by Jacquelyn Thayer
After an undefeated comeback season in 2016-17, silver at December’s Grand Prix Final has only further stoked the Olympic goals for Canadian ice dancers Tessa Virtue and Scott Moir ahead of next week’s Canadian Tire National Skating Championships, where they’ll aim to win their eighth title as senior competitors.
“We don’t plan on coming second at the Olympics like we did at Grand Prix Final,” said Moir in a conference call today. “So we kind of went back to the drawing board. We’re excited to showcase a lot of new elements for us and a couple of big [program] changes that we’re really excited about.”
The most notable? Music edits in the back half of their Moulin Rouge free. With “Come What May” to this point ending the program on a soft, subtle downbeat, the goal now is greater Olympic audience appeal via “a bigger, more theatrical ending,” with the love story, as presented through Ewan McGregor and Nicole Kidman’s vocals, more heavily emphasized.
But if popular appeal is a goal with this refreshed ending, the central aim in skating to one of the sport’s more well-worn musical selections has been to upend conventional expectations.
“We knew with Moulin Rouge as music that we would have to really take a different approach choreographically,” said Virtue. “We really wanted a sort of sleek, modern, contemporary aesthetic overall.”
The emotional range progressing from “El Tango de Roxanne” to “Come What May” — incorporating jealousy and aggression, passion and a more romantic love — demanded careful interpretation. “There’s so much to tell and we’re trying to tell that a little more physically than anything,” continued Virtue. “So just having various points of departure throughout, incorporating those tango movements while also trying to think, okay, what would be the normal approach to this specific beat or this melody or something, and trying to go in a different direction.”
Hip hop and contemporary dance instructor Sam Chouinard created the program’s overall look on the floor, with skating choreographer David Wilson and coach-choreographer Marie-France Dubreuil then shifting it to the ice.

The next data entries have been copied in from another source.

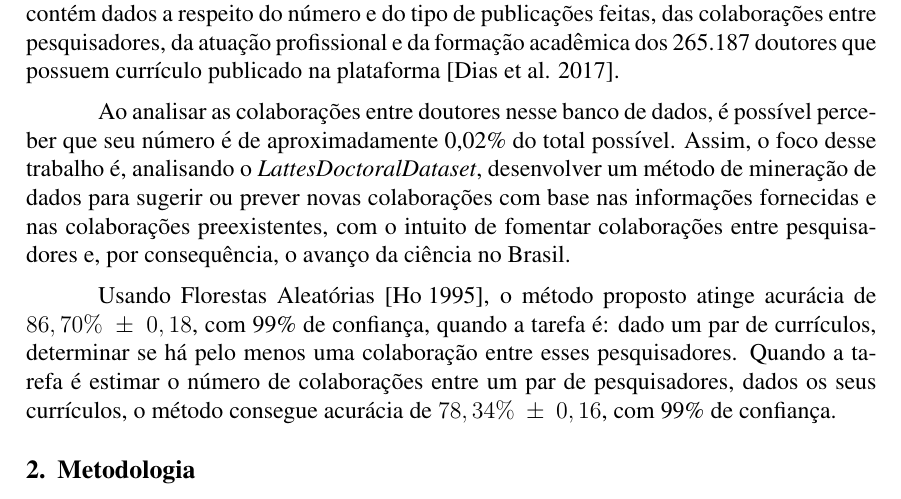
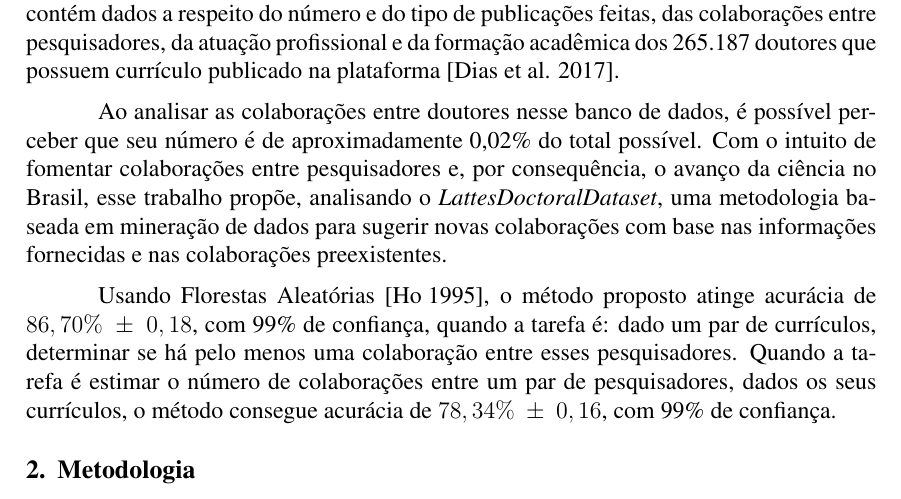
Before and after one commit to gdahia/ufba-mata60, a LaTeX document (report/main.tex): part of page 1 of 6, cut so that both start at the same text. Compiled offline with pdfLaTeX.

Commit message:
Improve introduction further

```diff
--- a/report/main.tex
+++ b/report/main.tex
@@ -55,7 +55,7 @@ Com intuito de disseminar o conteúdo da Plataforma Lattes, foi publicado o conj
 Esta base contém dados a respeito do número e do tipo de publicações feitas, das colaborações entre pesquisadores, da atuação profissional e da formação acadêmica dos 265.187 doutores que possuem currículo publicado na plataforma~\cite{lattes-dataset}.
 
 Ao analisar as colaborações entre doutores nesse banco de dados, é possível perceber que seu número é de aproximadamente 0,02\% do total possível.
-Assim, o foco desse trabalho é, analisando o \emph{LattesDoctoralDataset}, desenvolver um método de mineração de dados para sugerir ou prever novas colaborações com base nas informações fornecidas e nas colaborações preexistentes, com o intuito de fomentar colaborações entre pesquisadores e, por consequência, o avanço da ciência no Brasil.
+Com o intuito de fomentar colaborações entre pesquisadores e, por consequência, o avanço da ciência no Brasil, esse trabalho propõe, analisando o \emph{LattesDoctoralDataset}, uma metodologia baseada em mineração de dados para sugerir novas colaborações com base nas informações fornecidas e nas colaborações preexistentes.
 
 Usando Florestas Aleatórias~\cite{random-forests}, o método proposto atinge acurácia de $86,70\%~\pm~0,18$, com 99\% de confiança, quando a tarefa é: dado um par de currículos, determinar se há pelo menos uma colaboração entre esses pesquisadores.
 Quando a tarefa é estimar o número de colaborações entre um par de pesquisadores, dados os seus currículos, o método consegue acurácia de $78,34\%~\pm~0,16$, com 99\% de confiança.
```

“At this point, it seems we’ve sort of established a particular style of moving on the ice and we kind of wanted to stay away from that, in a way,” said Virtue — a particular challenge given a lengthy and diverse body of work. “I know that we get into a more lyrical feeling in the second half of the program, but we wanted to make sure that when we took the ice for our third Olympic Games, we weren’t the same team — it was a different Tessa and Scott, moving differently, expressing differently, skating differently, and that’s what we continue to strive for.”
More specific technical details on any tweaks to the free dance and their highly intricate Latin ballroom short dance remain to be unveiled at next week’s Nationals. But the holistic adjustment has been one of “opening up” choreography in both programs, a change inspired by their own video reviews. “There were some parts where we just felt suffocated in the movement, and that showed on the tape,” said Moir.
The couple have also had a more direct hand in one program this season: an exhibition to the Tragically Hip’s “Long Time Running,” choreographed by the duo themselves the day of its debut at October’s Skate Canada International. Hip lead vocalist Gord Downie, who faced a year-long public battle with brain cancer, passed away little more than a week prior to the Grand Prix competition.
“It was really exciting to be able to kind of pay tribute to somebody who has really had an effect on Canada and the culture of our country,” said Moir, who, with Virtue, is an avid Hip fan. “So Tessa and I had been listening to the Hip in the rink for quite a while after Gord, and then it just felt right, you know? We woke up that morning, right after the free dance. I turned to Tessa and Marie-France and Patrice [Lauzon], and before Marie-France and Patrice got on the plane, I was like, I really want to skate to the Hip for Gord. And they all looked at me and Tessa’s like, for sure we can do that! And then Marie-France and Patrice were just like, well, we’re leaving now, so good luck.”
It required some special attention in gala practice, but came together as needed. “It’s pretty neat — we’ve never done a tribute program like that before and it still makes us feel very special,” continued Moir. “But we didn’t have a lot of time to prepare it. We were pretty stressed and a lot of thought went into that, you know? We kind of had to pull things together. But it was a neat process and Tessa and I did our best to make as good a tribute as we could in 12 hours.”
Despite the particularities of program revision, feedback, art and technique, the season — and the Canadian Championships — come down to one goal.
“You guys all know how we feel — we want to win,” said Moir. “We want to win Nationals first and we want to go on to win the Olympics. That’s the way it is.”